__Problem statement__
Every record is to be printed exactly as written, and any picture in it is skipped.

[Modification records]
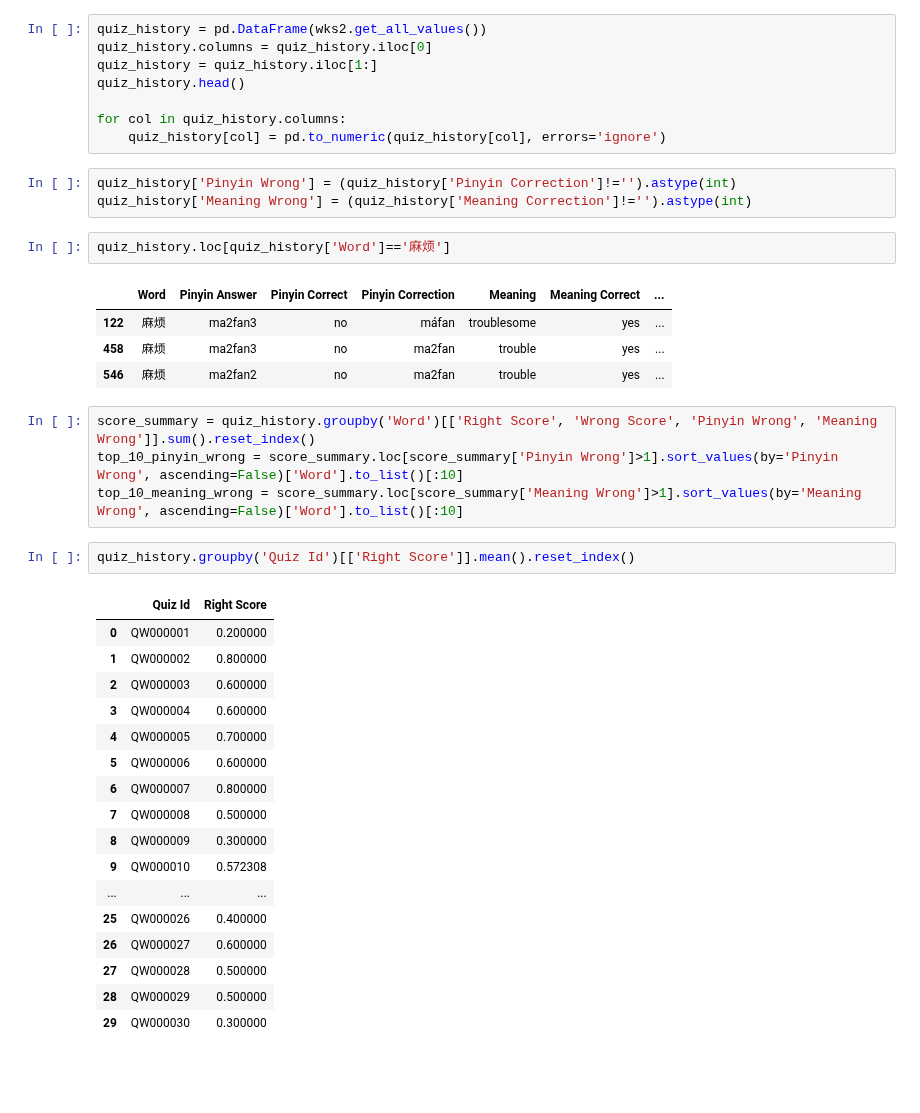
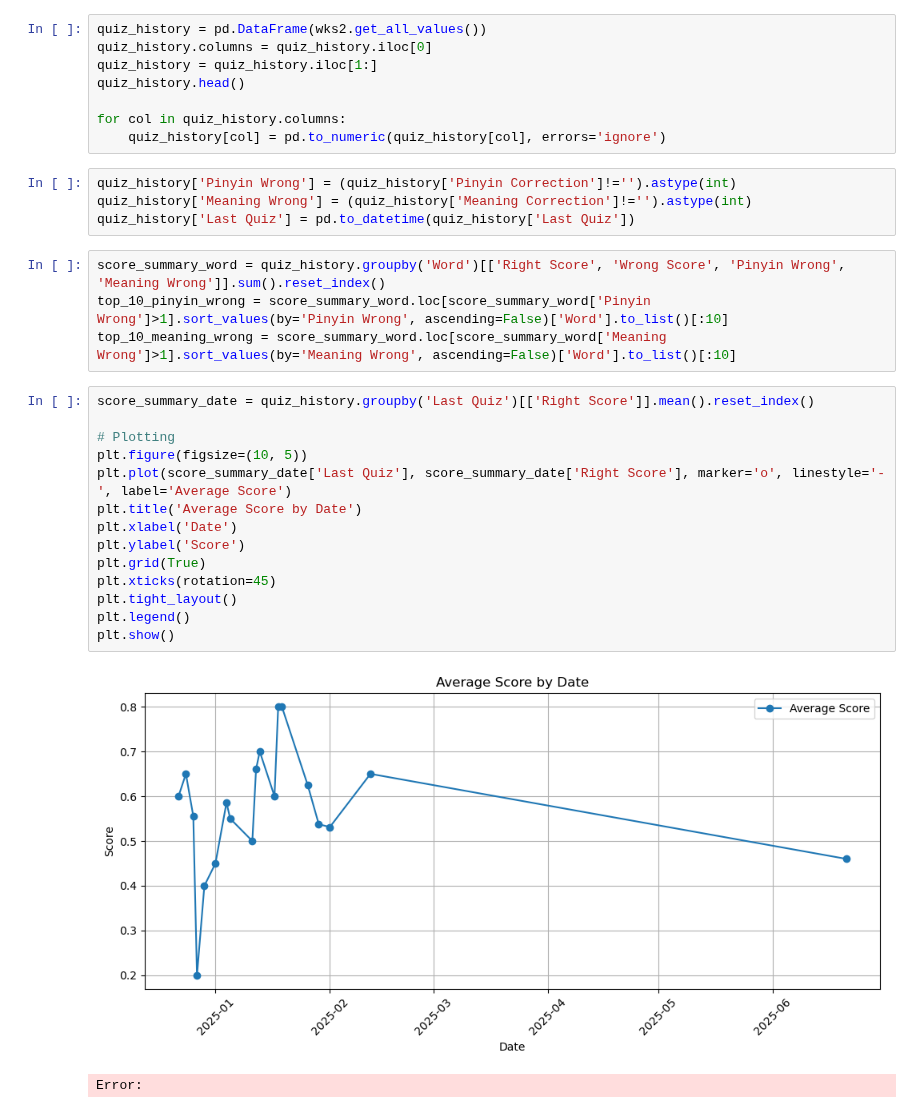
Before and after one commit to tuawong/GPT4LanguageLearning, a Jupyter notebook: QuizScore_Visualization.ipynb, the cells around one changed output. Saved outputs shown, nothing was run; the diff lists cells and outputs as text; blank space fills up the shorter version.

```diff
--- a/QuizScore_Visualization.ipynb
+++ b/QuizScore_Visualization.ipynb
@@ -35,34 +36,25 @@ for col in quiz_history.columns:
 # %%
 quiz_history['Pinyin Wrong'] = (quiz_history['Pinyin Correction']!='').astype(int)
 quiz_history['Meaning Wrong'] = (quiz_history['Meaning Correction']!='').astype(int)
+quiz_history['Last Quiz'] = pd.to_datetime(quiz_history['Last Quiz'])
-# %%
-quiz_history.loc[quiz_history['Word']=='麻烦']
-# %% [output]
-|  | Word | Pinyin Answer | Pinyin Correct | Pinyin Correction | Meaning | Meaning Correct | ... |
-| 122 | 麻烦 | ma2fan3 | no | máfan | troublesome | yes | ... |
-| 458 | 麻烦 | ma2fan3 | no | ma2fan | trouble | yes | ... |
-| 546 | 麻烦 | ma2fan2 | no | ma2fan | trouble | yes | ... |
 # %%
-score_summary = quiz_history.groupby('Word')[['Right Score', 'Wrong Score', 'Pinyin Wrong', 'Meaning Wrong']].sum().reset_index()
-top_10_pinyin_wrong = score_summary.loc[score_summary['Pinyin Wrong']>1].sort_values(by='Pinyin Wrong', ascending=False)['Word'].to_list()[:10]
-top_10_meaning_wrong = score_summary.loc[score_summary['Meaning Wrong']>1].sort_values(by='Meaning Wrong', ascending=False)['Word'].to_list()[:10]
+score_summary_word = quiz_history.groupby('Word')[['Right Score', 'Wrong Score', 'Pinyin Wrong', 'Meaning Wrong']].sum().reset_index()
+top_10_pinyin_wrong = score_summary_word.loc[score_summary_word['Pinyin Wrong']>1].sort_values(by='Pinyin Wrong', ascending=False)['Word'].to_list()[:10]
+top_10_meaning_wrong = score_summary_word.loc[score_summary_word['Meaning Wrong']>1].sort_values(by='Meaning Wrong', ascending=False)['Word'].to_list()[:10]
 # %%
-quiz_history.groupby('Quiz Id')[['Right Score']].mean().reset_index()
+score_summary_date = quiz_history.groupby('Last Quiz')[['Right Score']].mean().reset_index()
+
+# Plotting
+plt.figure(figsize=(10, 5))
+plt.plot(score_summary_date['Last Quiz'], score_summary_date['Right Score'], marker='o', linestyle='-', label='Average Score')
+plt.title('Average Score by Date')
+plt.xlabel('Date')
+plt.ylabel('Score')
+plt.grid(True)
+plt.xticks(rotation=45)
+plt.tight_layout()
+plt.legend()
+plt.show()
 # %% [output]
-|  | Quiz Id | Right Score |
-| 0 | QW000001 | 0.200000 |
-| 1 | QW000002 | 0.800000 |
-| 2 | QW000003 | 0.600000 |
-| 3 | QW000004 | 0.600000 |
-| 4 | QW000005 | 0.700000 |
-| 5 | QW000006 | 0.600000 |
-| 6 | QW000007 | 0.800000 |
-| 7 | QW000008 | 0.500000 |
-| 8 | QW000009 | 0.300000 |
-| 9 | QW000010 | 0.572308 |
-| ... | ... | ... |
-| 25 | QW000026 | 0.400000 |
-| 26 | QW000027 | 0.600000 |
-| 27 | QW000028 | 0.500000 |
-| 28 | QW000029 | 0.500000 |
-| 29 | QW000030 | 0.300000 |
+[figure, added]
+Error:
```
Also changed, not shown: parts of 1 cell of this notebook, 1 other file.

__Exercise output__
Before and after one commit to tuawong/GPT4LanguageLearning, a Jupyter notebook: QuizScore_Visualization.ipynb, the cells around one changed output. Saved outputs shown, nothing was run; the diff lists cells and outputs as text; blank space fills up the shorter version.

```diff
--- a/QuizScore_Visualization.ipynb
+++ b/QuizScore_Visualization.ipynb
@@ -35,34 +36,25 @@ for col in quiz_history.columns:
 # %%
 quiz_history['Pinyin Wrong'] = (quiz_history['Pinyin Correction']!='').astype(int)
 quiz_history['Meaning Wrong'] = (quiz_history['Meaning Correction']!='').astype(int)
+quiz_history['Last Quiz'] = pd.to_datetime(quiz_history['Last Quiz'])
-# %%
-quiz_history.loc[quiz_history['Word']=='麻烦']
-# %% [output]
-|  | Word | Pinyin Answer | Pinyin Correct | Pinyin Correction | Meaning | Meaning Correct | ... |
-| 122 | 麻烦 | ma2fan3 | no | máfan | troublesome | yes | ... |
-| 458 | 麻烦 | ma2fan3 | no | ma2fan | trouble | yes | ... |
-| 546 | 麻烦 | ma2fan2 | no | ma2fan | trouble | yes | ... |
 # %%
-score_summary = quiz_history.groupby('Word')[['Right Score', 'Wrong Score', 'Pinyin Wrong', 'Meaning Wrong']].sum().reset_index()
-top_10_pinyin_wrong = score_summary.loc[score_summary['Pinyin Wrong']>1].sort_values(by='Pinyin Wrong', ascending=False)['Word'].to_list()[:10]
-top_10_meaning_wrong = score_summary.loc[score_summary['Meaning Wrong']>1].sort_values(by='Meaning Wrong', ascending=False)['Word'].to_list()[:10]
+score_summary_word = quiz_history.groupby('Word')[['Right Score', 'Wrong Score', 'Pinyin Wrong', 'Meaning Wrong']].sum().reset_index()
+top_10_pinyin_wrong = score_summary_word.loc[score_summary_word['Pinyin Wrong']>1].sort_values(by='Pinyin Wrong', ascending=False)['Word'].to_list()[:10]
+top_10_meaning_wrong = score_summary_word.loc[score_summary_word['Meaning Wrong']>1].sort_values(by='Meaning Wrong', ascending=False)['Word'].to_list()[:10]
 # %%
-quiz_history.groupby('Quiz Id')[['Right Score']].mean().reset_index()
+score_summary_date = quiz_history.groupby('Last Quiz')[['Right Score']].mean().reset_index()
+
+# Plotting
+plt.figure(figsize=(10, 5))
+plt.plot(score_summary_date['Last Quiz'], score_summary_date['Right Score'], marker='o', linestyle='-', label='Average Score')
+plt.title('Average Score by Date')
+plt.xlabel('Date')
+plt.ylabel('Score')
+plt.grid(True)
+plt.xticks(rotation=45)
+plt.tight_layout()
+plt.legend()
+plt.show()
 # %% [output]
-|  | Quiz Id | Right Score |
-| 0 | QW000001 | 0.200000 |
-| 1 | QW000002 | 0.800000 |
-| 2 | QW000003 | 0.600000 |
-| 3 | QW000004 | 0.600000 |
-| 4 | QW000005 | 0.700000 |
-| 5 | QW000006 | 0.600000 |
-| 6 | QW000007 | 0.800000 |
-| 7 | QW000008 | 0.500000 |
-| 8 | QW000009 | 0.300000 |
-| 9 | QW000010 | 0.572308 |
-| ... | ... | ... |
-| 25 | QW000026 | 0.400000 |
-| 26 | QW000027 | 0.600000 |
-| 27 | QW000028 | 0.500000 |
-| 28 | QW000029 | 0.500000 |
-| 29 | QW000030 | 0.300000 |
+[figure, added]
+Error:
```
Also changed, not shown: parts of 1 cell of this notebook, 1 other file.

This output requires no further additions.